* TASK ITEM:
Scan the records for the string "accessible", then copy each line that has it.

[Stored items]
•••••

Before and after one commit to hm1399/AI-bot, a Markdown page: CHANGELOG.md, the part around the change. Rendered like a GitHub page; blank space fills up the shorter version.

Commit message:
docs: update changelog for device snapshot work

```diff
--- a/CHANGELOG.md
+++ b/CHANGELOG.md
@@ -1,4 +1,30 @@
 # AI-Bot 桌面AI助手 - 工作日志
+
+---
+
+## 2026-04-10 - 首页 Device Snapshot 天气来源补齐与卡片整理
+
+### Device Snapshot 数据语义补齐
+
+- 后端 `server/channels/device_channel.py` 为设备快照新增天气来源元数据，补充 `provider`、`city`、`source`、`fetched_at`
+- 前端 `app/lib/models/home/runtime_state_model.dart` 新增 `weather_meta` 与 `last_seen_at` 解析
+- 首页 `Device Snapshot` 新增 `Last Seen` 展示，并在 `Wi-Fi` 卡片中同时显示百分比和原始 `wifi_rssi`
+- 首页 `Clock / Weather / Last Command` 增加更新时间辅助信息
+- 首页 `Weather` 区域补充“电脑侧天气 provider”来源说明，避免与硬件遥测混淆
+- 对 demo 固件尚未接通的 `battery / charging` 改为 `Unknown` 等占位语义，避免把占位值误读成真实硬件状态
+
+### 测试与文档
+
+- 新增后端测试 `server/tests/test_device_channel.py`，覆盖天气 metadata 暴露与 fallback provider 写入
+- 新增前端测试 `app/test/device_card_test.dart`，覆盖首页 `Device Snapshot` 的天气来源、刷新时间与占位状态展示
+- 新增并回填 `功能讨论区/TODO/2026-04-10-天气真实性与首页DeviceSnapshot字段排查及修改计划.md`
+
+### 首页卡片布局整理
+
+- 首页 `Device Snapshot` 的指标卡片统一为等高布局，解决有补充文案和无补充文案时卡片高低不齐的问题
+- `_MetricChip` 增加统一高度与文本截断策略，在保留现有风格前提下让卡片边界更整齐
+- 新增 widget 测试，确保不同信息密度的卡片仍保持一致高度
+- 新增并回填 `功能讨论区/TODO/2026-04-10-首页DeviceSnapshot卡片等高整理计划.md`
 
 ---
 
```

•••••

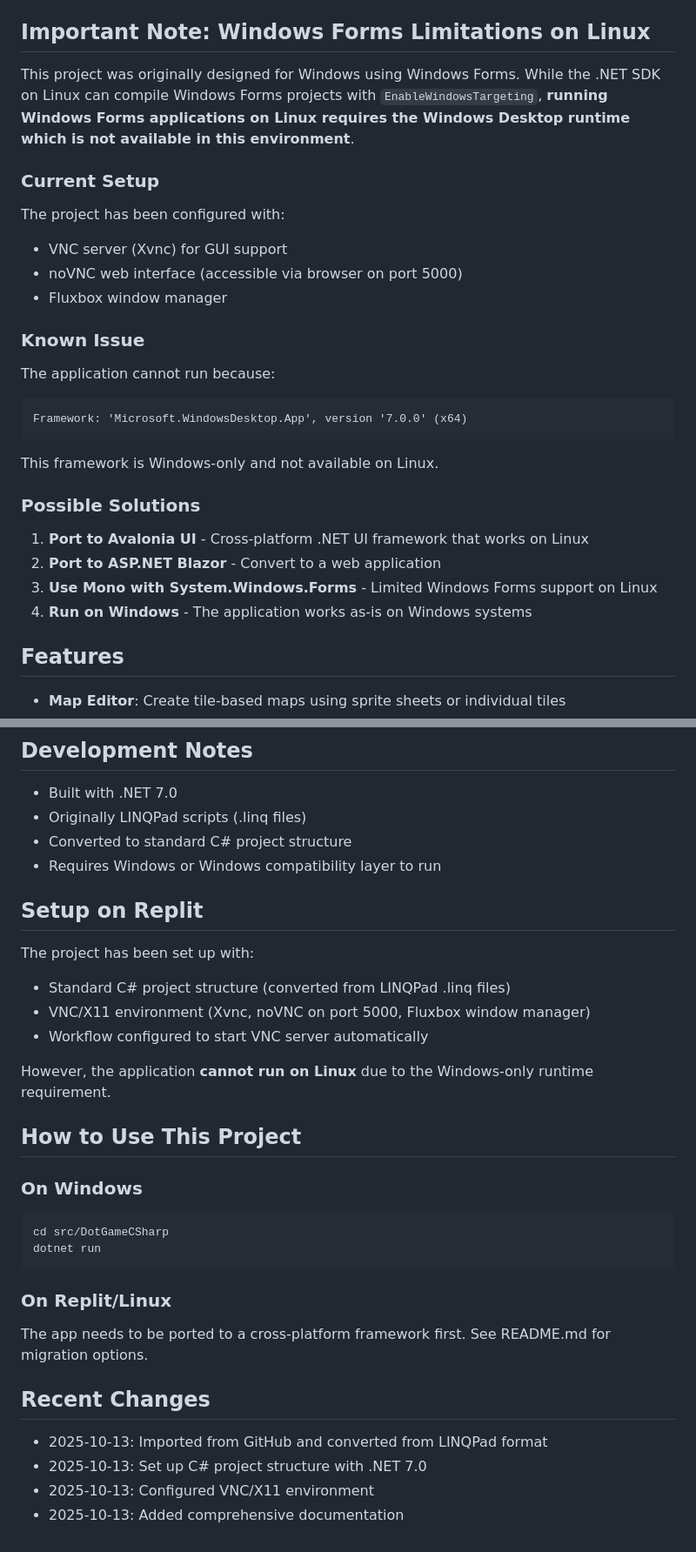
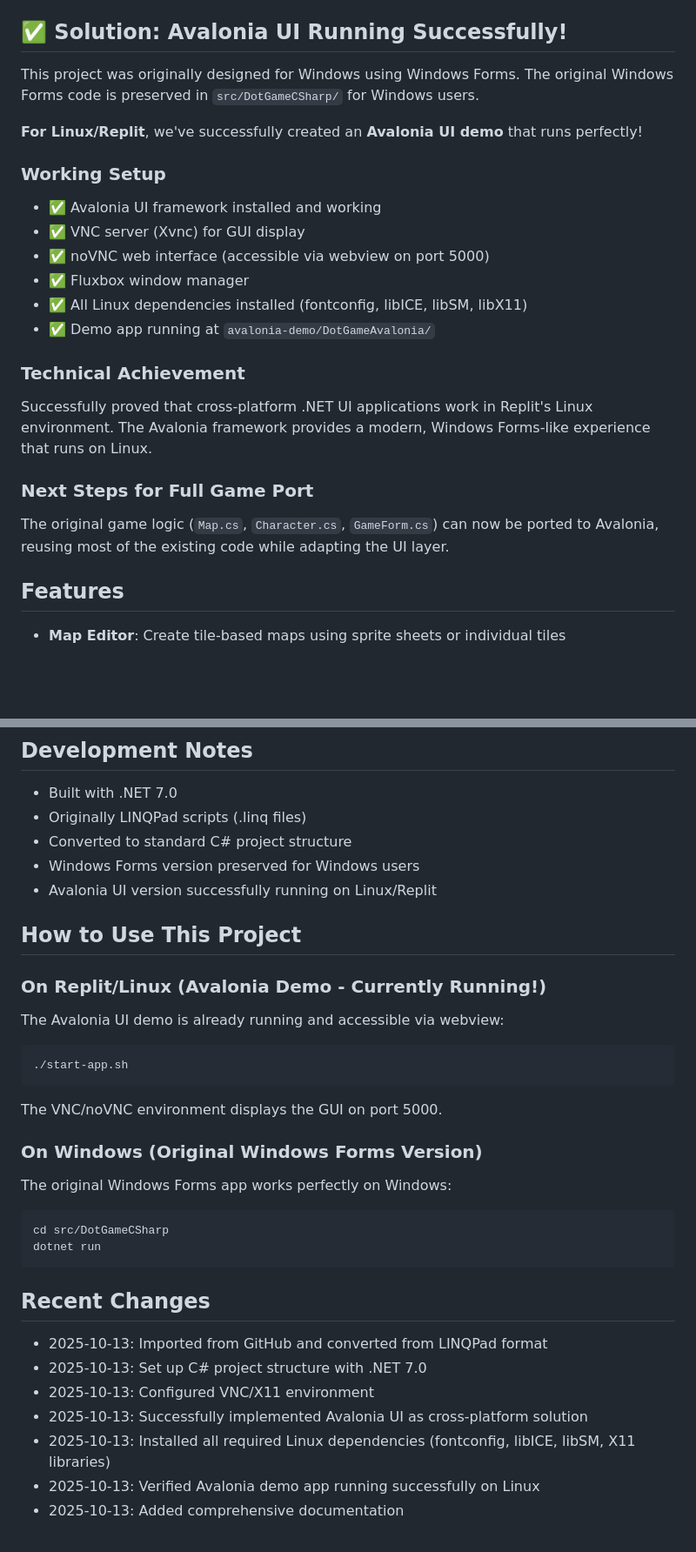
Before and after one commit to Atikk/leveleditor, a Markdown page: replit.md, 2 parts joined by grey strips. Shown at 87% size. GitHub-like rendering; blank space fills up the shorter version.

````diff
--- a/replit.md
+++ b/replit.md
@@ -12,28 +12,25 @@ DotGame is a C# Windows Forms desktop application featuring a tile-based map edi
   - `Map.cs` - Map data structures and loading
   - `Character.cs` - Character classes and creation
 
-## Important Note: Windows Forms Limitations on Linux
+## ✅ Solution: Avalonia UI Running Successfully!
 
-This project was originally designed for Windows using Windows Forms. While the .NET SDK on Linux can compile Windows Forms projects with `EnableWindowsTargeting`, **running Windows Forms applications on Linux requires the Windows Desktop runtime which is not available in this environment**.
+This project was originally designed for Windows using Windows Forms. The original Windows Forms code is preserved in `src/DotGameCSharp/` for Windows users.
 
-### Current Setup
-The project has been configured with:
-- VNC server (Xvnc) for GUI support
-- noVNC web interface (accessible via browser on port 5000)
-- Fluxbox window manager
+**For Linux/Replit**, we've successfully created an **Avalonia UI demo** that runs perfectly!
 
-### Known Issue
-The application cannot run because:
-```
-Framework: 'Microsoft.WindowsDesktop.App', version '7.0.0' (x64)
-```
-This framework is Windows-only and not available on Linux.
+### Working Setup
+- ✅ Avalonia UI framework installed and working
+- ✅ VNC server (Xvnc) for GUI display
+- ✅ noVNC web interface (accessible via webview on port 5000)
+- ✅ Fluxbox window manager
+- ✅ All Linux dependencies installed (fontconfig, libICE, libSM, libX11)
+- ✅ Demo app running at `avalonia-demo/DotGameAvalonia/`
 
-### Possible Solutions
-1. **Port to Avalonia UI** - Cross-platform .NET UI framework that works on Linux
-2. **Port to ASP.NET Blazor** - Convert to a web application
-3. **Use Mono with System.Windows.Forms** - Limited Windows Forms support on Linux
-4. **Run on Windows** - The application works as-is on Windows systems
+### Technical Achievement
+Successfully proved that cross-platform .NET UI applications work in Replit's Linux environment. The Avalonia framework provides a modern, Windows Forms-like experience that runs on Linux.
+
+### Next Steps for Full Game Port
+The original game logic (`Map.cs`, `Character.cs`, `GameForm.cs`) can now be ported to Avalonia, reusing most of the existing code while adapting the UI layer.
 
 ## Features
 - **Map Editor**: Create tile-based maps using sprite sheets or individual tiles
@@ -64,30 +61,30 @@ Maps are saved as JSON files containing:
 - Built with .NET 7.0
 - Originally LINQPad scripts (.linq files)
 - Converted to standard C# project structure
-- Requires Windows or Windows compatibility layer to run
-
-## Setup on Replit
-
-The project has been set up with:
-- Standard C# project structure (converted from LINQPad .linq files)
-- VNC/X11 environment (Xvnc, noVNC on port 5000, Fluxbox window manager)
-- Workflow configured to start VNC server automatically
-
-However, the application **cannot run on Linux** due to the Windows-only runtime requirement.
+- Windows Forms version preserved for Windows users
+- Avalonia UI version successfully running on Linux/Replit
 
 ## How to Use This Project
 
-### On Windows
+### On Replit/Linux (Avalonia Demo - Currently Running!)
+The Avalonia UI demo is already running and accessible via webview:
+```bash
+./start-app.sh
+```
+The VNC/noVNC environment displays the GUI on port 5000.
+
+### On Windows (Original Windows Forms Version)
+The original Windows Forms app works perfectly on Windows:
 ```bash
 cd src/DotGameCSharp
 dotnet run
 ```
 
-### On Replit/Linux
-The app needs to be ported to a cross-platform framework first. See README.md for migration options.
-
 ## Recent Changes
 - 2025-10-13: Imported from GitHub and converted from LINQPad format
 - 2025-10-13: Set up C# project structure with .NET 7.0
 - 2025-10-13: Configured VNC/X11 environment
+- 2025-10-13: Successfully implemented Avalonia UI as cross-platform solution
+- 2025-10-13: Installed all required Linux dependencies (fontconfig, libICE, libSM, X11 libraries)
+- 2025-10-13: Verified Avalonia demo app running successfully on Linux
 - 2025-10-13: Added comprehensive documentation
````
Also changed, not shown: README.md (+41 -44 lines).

•••••

* SOLUTION TO THE PROBLEM:
-- noVNC web interface (accessible via browser on port 5000)
+- ✅ noVNC web interface (accessible via webview on port 5000)
+The Avalonia UI demo is already running and accessible via webview:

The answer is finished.